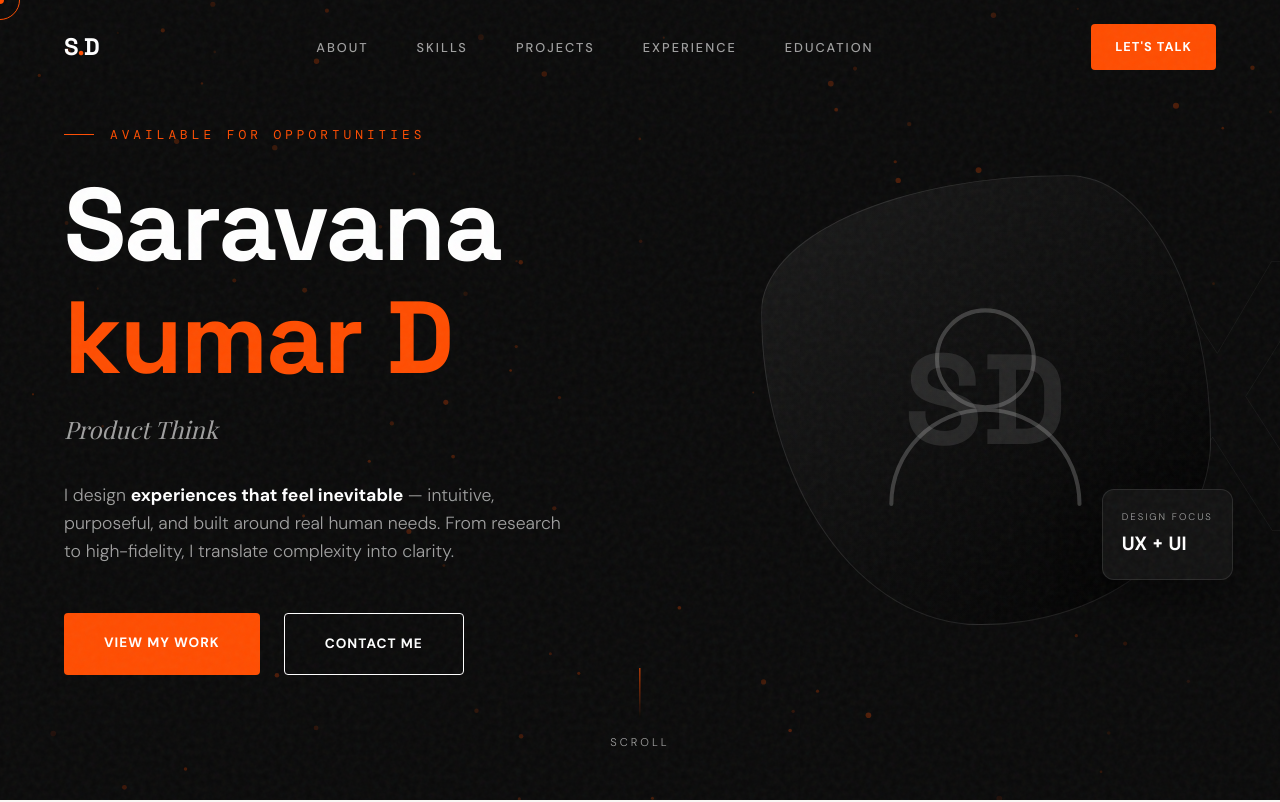
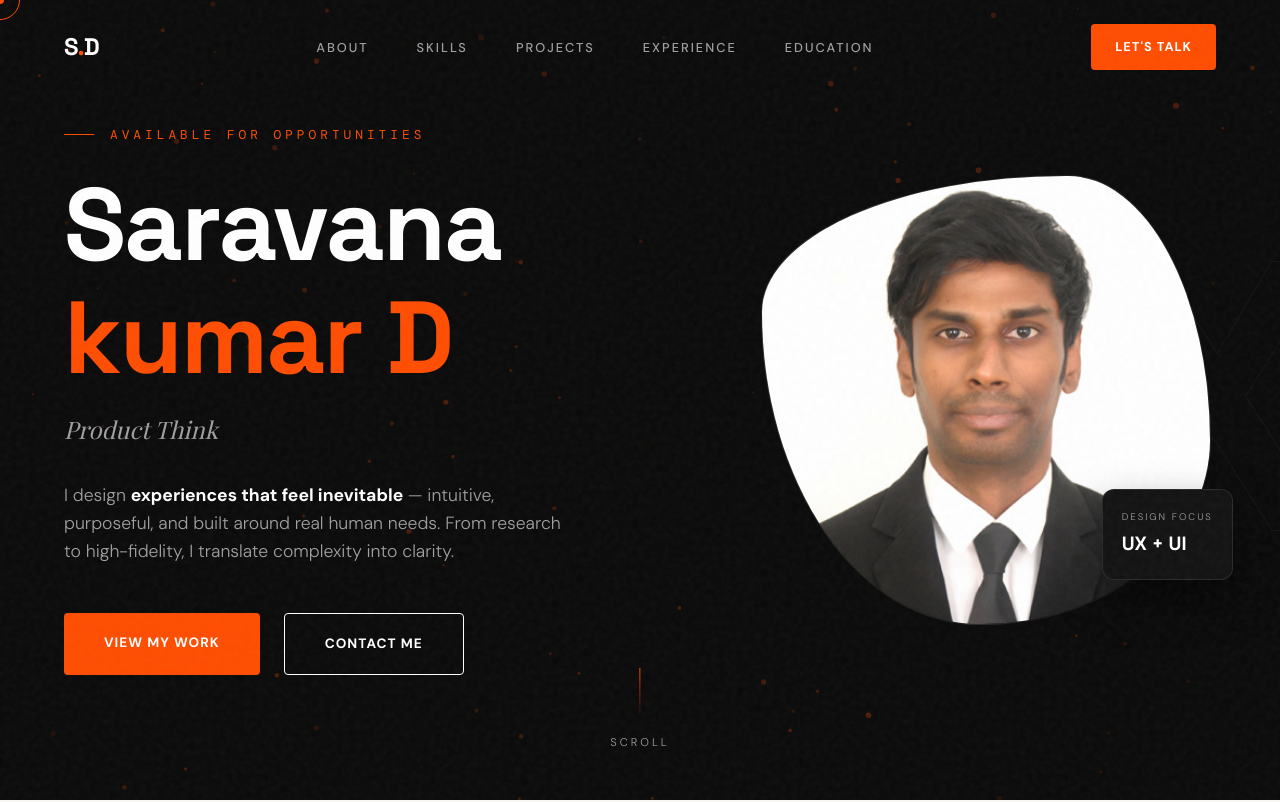
Before and after one commit to saradesignuiux-glitch/portfolio, a plain HTML site: page index.html in a window 1280 px wide. Shown: the top 802 px of the page. Drawn offline with nearby package versions, Linux system fonts and the light colour scheme; a web font is replaced by a local one.

Commit message:
Update profile image and alignment

```diff
--- a/index.html
+++ b/index.html
@@ -98,13 +98,7 @@
                 <div class="hero-avatar-wrap">
                     <div class="hero-dot"></div>
                     <div class="hero-avatar">
-                        <div class="hero-avatar-initials">SD</div>
-                        <div class="hero-avatar-inner">
-                            <svg class="hero-avatar-icon" viewBox="0 0 200 200" fill="none">
-                                <circle cx="100" cy="72" r="36" stroke="currentColor" stroke-width="3"/>
-                                <path d="M30 180c0-38.66 31.34-70 70-70s70 31.34 70 70" stroke="currentColor" stroke-width="3" stroke-linecap="round"/>
-                            </svg>
-                        </div>
+                        <img src="profile.jpeg" alt="Saravanakumar D" class="profile-img">
                     </div>
                     <div class="hero-badge floating">
                         <div class="badge-label">Design Focus</div>
--- a/styles.css
+++ b/styles.css
@@ -387,18 +387,11 @@ nav.scrolled {
     100% { border-radius: 70% 30% 50% 50% / 30% 60% 40% 70%; }
 }
 
-.hero-avatar-initials {
-    font-size: 8rem;
-    font-weight: 900;
-    opacity: 0.1;
-    font-family: var(--font-sans);
-}
-
-.hero-avatar-inner {
-    position: absolute;
-    width: 60%;
-    color: var(--text-primary);
-    opacity: 0.2;
+.profile-img {
+    width: 100%;
+    height: 100%;
+    object-fit: cover;
+    object-position: center 10%;
 }
 
 .hero-badge {
```
Also changed, not shown: saravanakumar-portfolio.html (+1 -10 lines), profile.jpeg (added).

▶ _Instructions for the task_: In the lines above, find each one with "avatar" and list it.

▶ _Result_:
                 <div class="hero-avatar-wrap">
                     <div class="hero-avatar">
-                        <div class="hero-avatar-initials">SD</div>
-                        <div class="hero-avatar-inner">
-                            <svg class="hero-avatar-icon" viewBox="0 0 200 200" fill="none">
-.hero-avatar-initials {
-.hero-avatar-inner {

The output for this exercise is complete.